During the recent housing boom, to meet the growing homeownership demand and offer an alternative to single-family homes, there was vast growth in apartment complexes converted into condominiums. As we're all too well aware, with a cooling housing market and tighter credit environment, condominium unit sales have lagged and there is an excess of unsold condominiums on the market.
To sell these excess units, there has been an increasing trend of incentives being offered to entice potential buyers. Common incentives include "cash back at closing" or "guaranteed mortgage payments" for a specified period of time. Many condominium units are being marketed to investors looking for "no risk" investments, rather than to buyers looking to occupy the units themselves.
Incentives offered by developers are often legal. Unfortunately, some engage in questionable practices that may involve fraudulent activity, such as condo conversion bailout schemes.

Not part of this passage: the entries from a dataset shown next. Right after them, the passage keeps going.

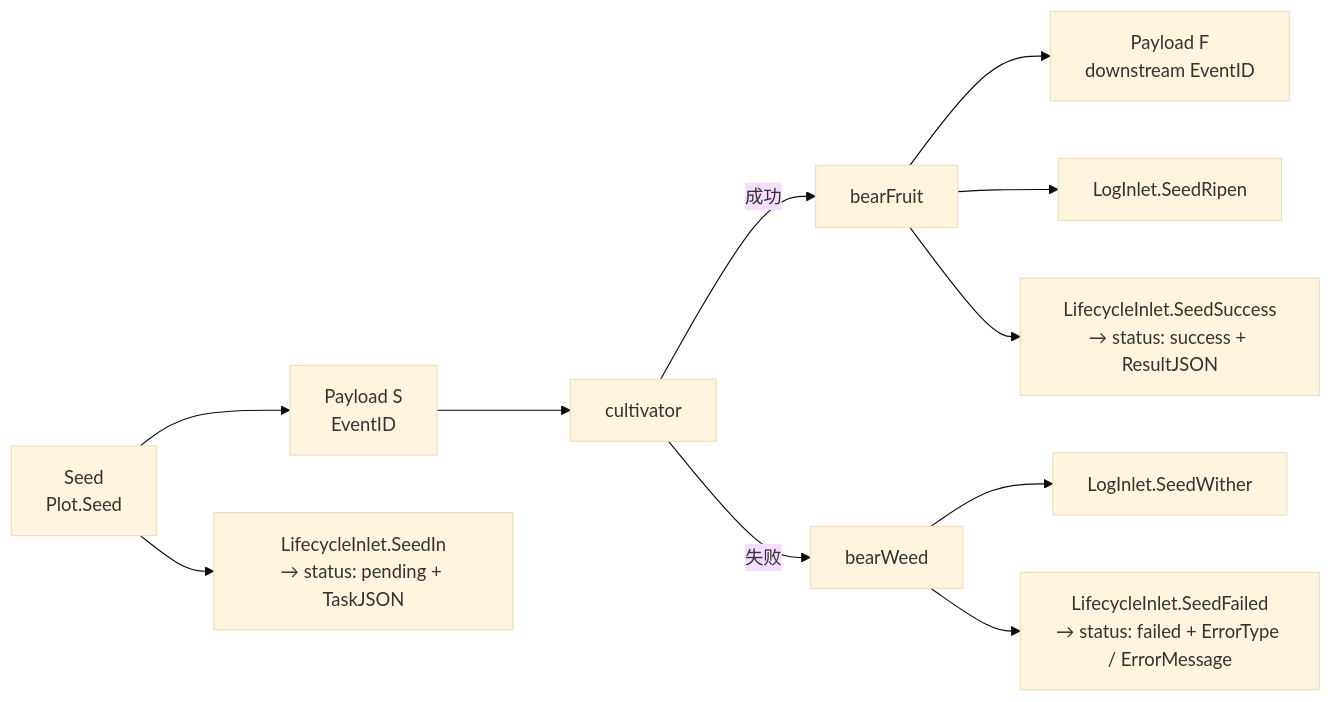
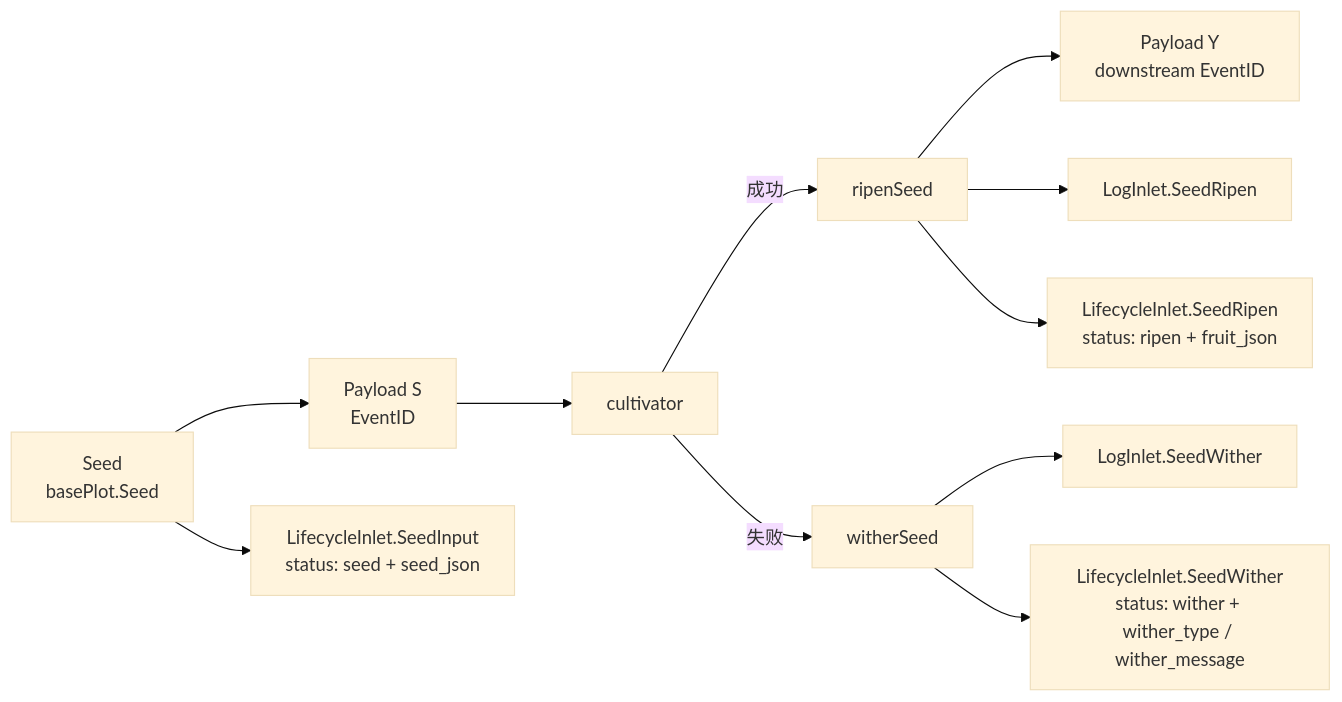
One commit to Mr-xiaotian/CelestialGrow changed the diagram in docs/zh-CN/pkg/runtime/type.md. Above: the diagram before and after it, drawn with Mermaid (base theme). The commit also changed other lines of this file and 34 other files, not shown here.

````diff
--- a/docs/zh-CN/pkg/runtime/type.md
+++ b/docs/zh-CN/pkg/runtime/type.md
@@ -126,13 +138,13 @@
 ```mermaid
 flowchart LR
-    Seed[Seed<br/>Plot.Seed] --> PA[Payload S<br/>EventID]
+    Seed[Seed<br/>basePlot.Seed] --> PA[Payload S<br/>EventID]
     PA --> Cult[cultivator]
-    Cult -->|成功| BF[bearFruit]
-    Cult -->|失败| BW[bearWeed]
-    BF --> FruitPayload[Payload F<br/>downstream EventID]
-    BF --> LI1[LogInlet.SeedRipen]
-    BF --> LI2[LifecycleInlet.SeedSuccess<br/>→ status: success + ResultJSON]
-    BW --> LI3[LogInlet.SeedWither]
-    BW --> LI4[LifecycleInlet.SeedFailed<br/>→ status: failed + ErrorType / ErrorMessage]
-    Seed --> LI0[LifecycleInlet.SeedIn<br/>→ status: pending + TaskJSON]
+    Cult -->|成功| Ripen[ripenSeed]
+    Cult -->|失败| Wither[witherSeed]
+    Ripen --> YieldPayload[Payload Y<br/>downstream EventID]
+    Ripen --> L1[LogInlet.SeedRipen]
+    Ripen --> L2[LifecycleInlet.SeedRipen<br/>status: ripen + fruit_json]
+    Wither --> L3[LogInlet.SeedWither]
+    Wither --> L4[LifecycleInlet.SeedWither<br/>status: wither + wither_type / wither_message]
+    Seed --> L0[LifecycleInlet.SeedInput<br/>status: seed + seed_json]
 ```
````
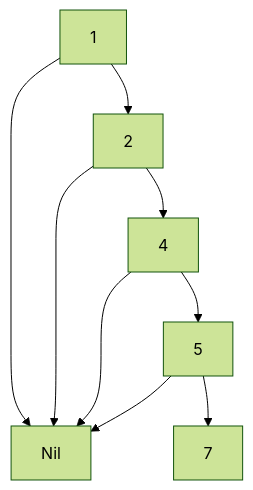
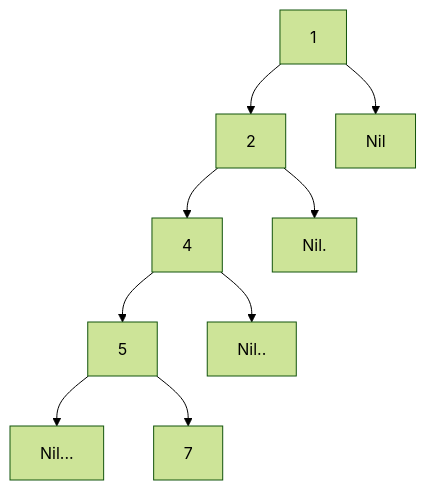
The second of 2 diagrams in ch_05 ２分木探索.md (kn201905/Haskell), drawn with Mermaid (forest theme) before and after one commit.

````diff
--- a/ch_05 ２分木探索.md
+++ b/ch_05 ２分木探索.md
@@ -122,11 +122,11 @@
 ```mermaid
 graph TD
     1 --> Nil
     1 --> 2
-    2 --> Nil
+    2 --> Nil.
     2 --> 4
-    4 --> Nil
+    4 --> Nil..
     4 --> 5
-    5 --> Nil
+    5 --> Nil...
     5 --> 7
 ```
````
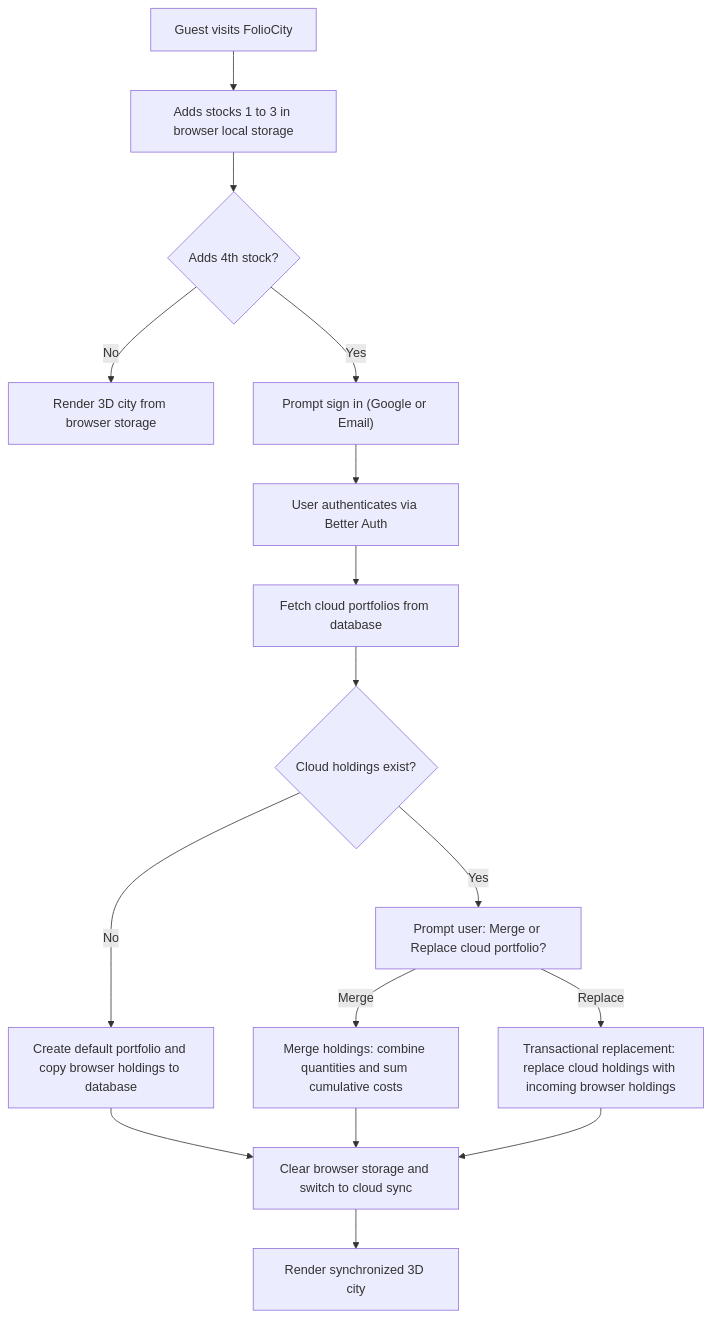
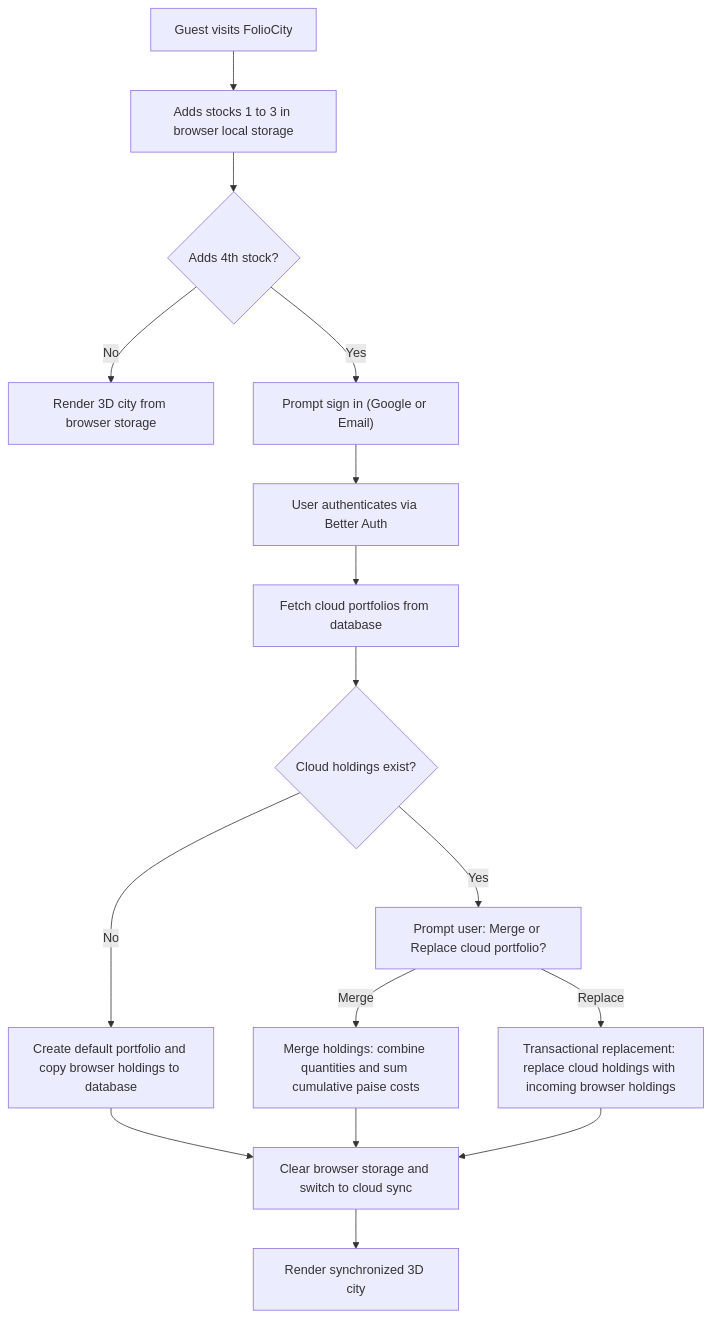
One commit to shubhamxdd/sto-viz changed the second of 4 diagrams in foliocity-data-model-diagrams.md. Above: the diagram before and after it, drawn with Mermaid. The commit also changed other lines of this file and 1 other file, not shown here.

Commit message:
docs(spec): implement native integer paise storage, primary listing transaction rule, and single-stock privacy gate

````diff
--- a/foliocity-data-model-diagrams.md
+++ b/foliocity-data-model-diagrams.md
@@ -91,18 +91,18 @@
 ```mermaid
 flowchart TD
     Start["Guest visits FolioCity"] --> AddStock["Adds stocks 1 to 3 in browser local storage"]
     AddStock --> CheckLimit{"Adds 4th stock?"}
     CheckLimit -- No --> RenderLocal["Render 3D city from browser storage"]
     CheckLimit -- Yes --> PromptAuth["Prompt sign in (Google or Email)"]
     PromptAuth --> Authenticated["User authenticates via Better Auth"]
     Authenticated --> QueryCloud["Fetch cloud portfolios from database"]
     QueryCloud --> HasCloudData{"Cloud holdings exist?"}
     HasCloudData -- No --> DirectMigration["Create default portfolio and copy browser holdings to database"]
     HasCloudData -- Yes --> PromptConflict["Prompt user: Merge or Replace cloud portfolio?"]
-    PromptConflict -- Merge --> MergeHoldings["Merge holdings: combine quantities and sum cumulative costs"]
+    PromptConflict -- Merge --> MergeHoldings["Merge holdings: combine quantities and sum cumulative paise costs"]
     PromptConflict -- Replace --> ReplaceHoldings["Transactional replacement: replace cloud holdings with incoming browser holdings"]
     DirectMigration --> SyncDone["Clear browser storage and switch to cloud sync"]
     MergeHoldings --> SyncDone
     ReplaceHoldings --> SyncDone
     SyncDone --> RenderCity["Render synchronized 3D city"]
 ```
````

What is the condo conversion bailout scheme?
A condo conversion bailout scheme is one of intentional deception and misrepresentation. It commonly involves multiple perpetrators who create and promote incentive packages that are deliberately concealed from lenders. This scheme also involves inflated property values, and the masking of illegitimate cash disbursements on the settlement statement or failure to disclose them at all.
How does the condo conversion bailout scheme work?
- The seller, developer, or promoter typically targets buyers with excellent credit who are looking to purchase "no risk" investment properties with little or no money down.
- As a condition of the sale, the buyer executes a purchase contract detailing the incentive package, which often includes substantial cash back. Other incentives to attract buyers might include:
- A mandatory "turnkey" management agreement for the income producing properties, granting exclusive authority to the management company (often a subsidiary of the developer) to find tenants. Turnkey management implies that the borrower is not responsible or tasked to do anything to manage the property.
- An offer to collect rent payments and make the mortgage payments.
- A promise to guarantee cash flow whether the unit is rented or vacant.
- Inflating the sales price of the property generates cash to fund the borrower incentives. Funds are provided to the buyer as a lump sum used to make the mortgage or other payments.
- The inflated sale price is supported by an inflated appraisal report.
These transactions become problematic when the incentives are not disclosed to the lender. This omission, and the inflated appraisal, mislead the lender into funding the loan.
Condo conversion bailout scheme 'red flags'
- The neighborhood where the property is located had lagging sales followed by a sudden spike in volume and price
- The mortgage is for a second home and relies on secondary financing
- Out-of-state borrowers with strong credit scores
- Payments made by someone other than the borrower
- Large non-lien disbursements on the HUD-1 Form
- Excessive real estate fees
- Large number of condominium conversions in a particular area
Best practices to avoid condo conversion bailouts:
- Condo project approval
- Perform a detailed analysis when pre-approving any condominium project.
- Monitor websites for incentive packages offered for condominium projects.
- Is the borrower buying a second home?
- Does the purchase of a second home make sense?
- What is the distance between the primary residence and the second home the borrower is looking to purchase?
- How many "second homes" does the borrower have within a short distance of each other?
- In a controlled market, require that comparables be used from outside the complex.
- HUD-1 Form review
- Perform a detailed review of the seller portion of the HUD-1 Form.
- Issue clear closing instructions that prohibit non-lien third party disbursements.
- Limit real estate commissions to a reasonable percentage.
Important Freddie Mac fraud prevention resources
- Call our Fraud Hotline at (800) 4 FRAUD 8 to report incidents of fraud.
- Watch the fraud awareness video 'Protect Yourself from Mortgage Fraud' on YouTube
- Visit our Quality Control Resources and Fraud Prevention website.
- Read other fraud related articles on FreddieMac.com.